== Input for this task ==

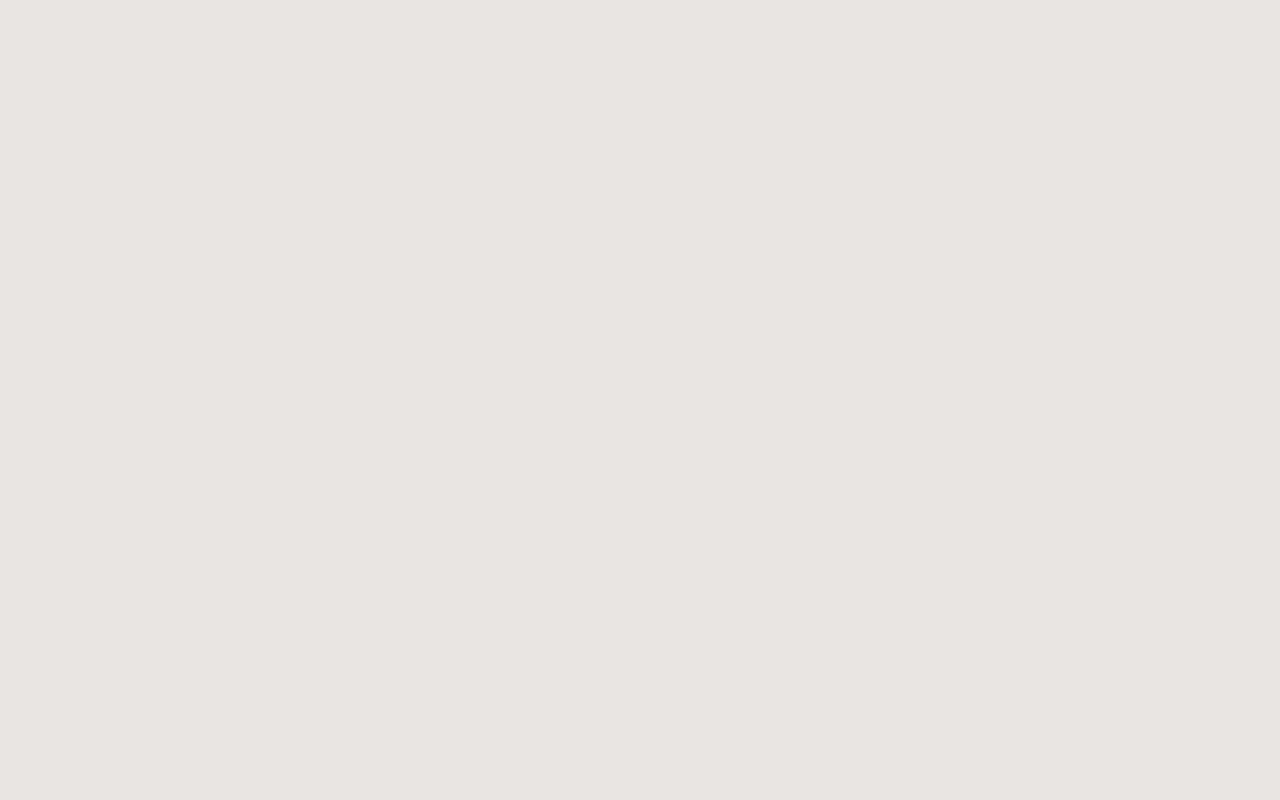
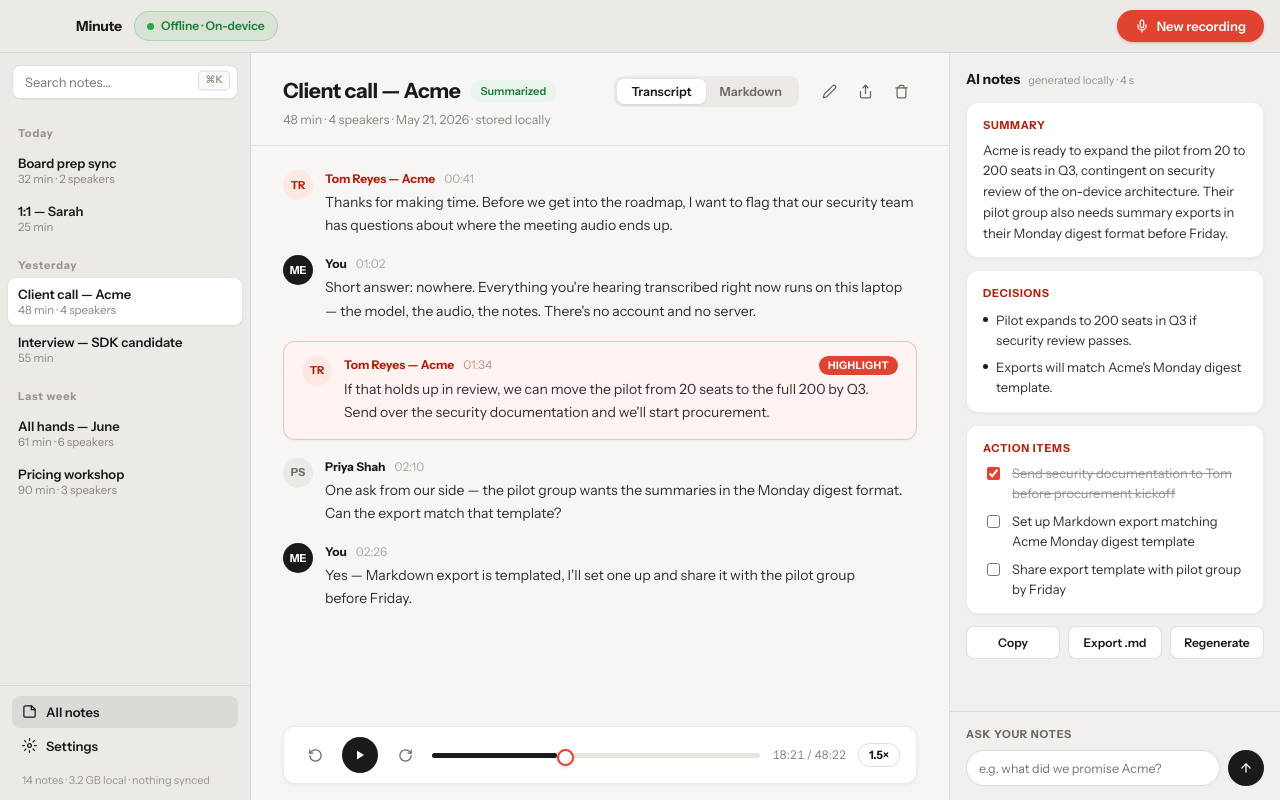
Before and after one commit to mraza007/minute, a React (Vite) app: page / in a window 1280 px wide. Built offline with nearby package versions, Linux system fonts and the light colour scheme.

Commit message:
feat: assemble app shell views

```diff
--- a/src/App.tsx
+++ b/src/App.tsx
@@ -1,3 +1,22 @@
+import { useAppState } from './state/useAppState'
+import { demoNotes } from './data/demo'
+import { TitleBar } from './components/TitleBar'
+import { Sidebar } from './components/Sidebar'
+import { NoteView } from './components/NoteView'
+import { RecordingView } from './components/RecordingView'
+import { SettingsView } from './components/SettingsView'
+
 export default function App() {
-  return null
+  const s = useAppState()
+  return (
+    <div style={{ height: '100vh', minWidth: 1180, display: 'flex', flexDirection: 'column', fontSize: 13.5, lineHeight: 1.5, background: '#f2f0ee' }}>
+      <TitleBar recording={s.view === 'recording'} recTime={s.recTime} onStartRec={s.startRec} />
+      <div style={{ flex: 1, display: 'flex', minHeight: 0 }}>
+        <Sidebar notes={demoNotes} sel={s.sel} onSelect={s.selectNote} view={s.view} onGoNotes={s.goNotes} onGoSettings={s.goSettings} />
+        {s.view === 'notes' && <NoteView state={s} />}
+        {s.view === 'recording' && <RecordingView paused={s.paused} togglePause={s.togglePause} stopRec={s.stopRec} />}
+        {s.view === 'settings' && <SettingsView sttModel={s.sttModel} setSttModel={s.setSttModel} tDel={s.tDel} toggleDel={s.toggleDel} tEnc={s.tEnc} toggleEnc={s.toggleEnc} />}
+      </div>
+    </div>
+  )
 }
--- a/src/components/Waveform.tsx
+++ b/src/components/Waveform.tsx
@@ -1,8 +1,10 @@
+import { memo } from 'react'
+
 interface WaveformProps {
   paused?: boolean
 }
 
-export function Waveform({ paused }: WaveformProps) {
+export const Waveform = memo(function Waveform({ paused }: WaveformProps) {
   return (
     <div
       data-testid="waveform-bars"
@@ -24,4 +26,4 @@ export function Waveform({ paused }: WaveformProps) {
       ))}
     </div>
   )
-}
+})
```
Also changed, not shown: 1 other file (tests, documents, lock files or other folders).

===

Task statement:
Reproduce each line above precisely, with no pictures.

Solution to this task:
Before and after one commit to mraza007/minute, a React (Vite) app: page / in a window 1280 px wide. Built offline with nearby package versions, Linux system fonts and the light colour scheme.

Commit message:
feat: assemble app shell views

```diff
--- a/src/App.tsx
+++ b/src/App.tsx
@@ -1,3 +1,22 @@
+import { useAppState } from './state/useAppState'
+import { demoNotes } from './data/demo'
+import { TitleBar } from './components/TitleBar'
+import { Sidebar } from './components/Sidebar'
+import { NoteView } from './components/NoteView'
+import { RecordingView } from './components/RecordingView'
+import { SettingsView } from './components/SettingsView'
+
 export default function App() {
-  return null
+  const s = useAppState()
+  return (
+    <div style={{ height: '100vh', minWidth: 1180, display: 'flex', flexDirection: 'column', fontSize: 13.5, lineHeight: 1.5, background: '#f2f0ee' }}>
+      <TitleBar recording={s.view === 'recording'} recTime={s.recTime} onStartRec={s.startRec} />
+      <div style={{ flex: 1, display: 'flex', minHeight: 0 }}>
+        <Sidebar notes={demoNotes} sel={s.sel} onSelect={s.selectNote} view={s.view} onGoNotes={s.goNotes} onGoSettings={s.goSettings} />
+        {s.view === 'notes' && <NoteView state={s} />}
+        {s.view === 'recording' && <RecordingView paused={s.paused} togglePause={s.togglePause} stopRec={s.stopRec} />}
+        {s.view === 'settings' && <SettingsView sttModel={s.sttModel} setSttModel={s.setSttModel} tDel={s.tDel} toggleDel={s.toggleDel} tEnc={s.tEnc} toggleEnc={s.toggleEnc} />}
+      </div>
+    </div>
+  )
 }
--- a/src/components/Waveform.tsx
+++ b/src/components/Waveform.tsx
@@ -1,8 +1,10 @@
+import { memo } from 'react'
+
 interface WaveformProps {
   paused?: boolean
 }
 
-export function Waveform({ paused }: WaveformProps) {
+export const Waveform = memo(function Waveform({ paused }: WaveformProps) {
   return (
     <div
       data-testid="waveform-bars"
@@ -24,4 +26,4 @@ export function Waveform({ paused }: WaveformProps) {
       ))}
     </div>
   )
-}
+})
```
Also changed, not shown: 1 other file (tests, documents, lock files or other folders).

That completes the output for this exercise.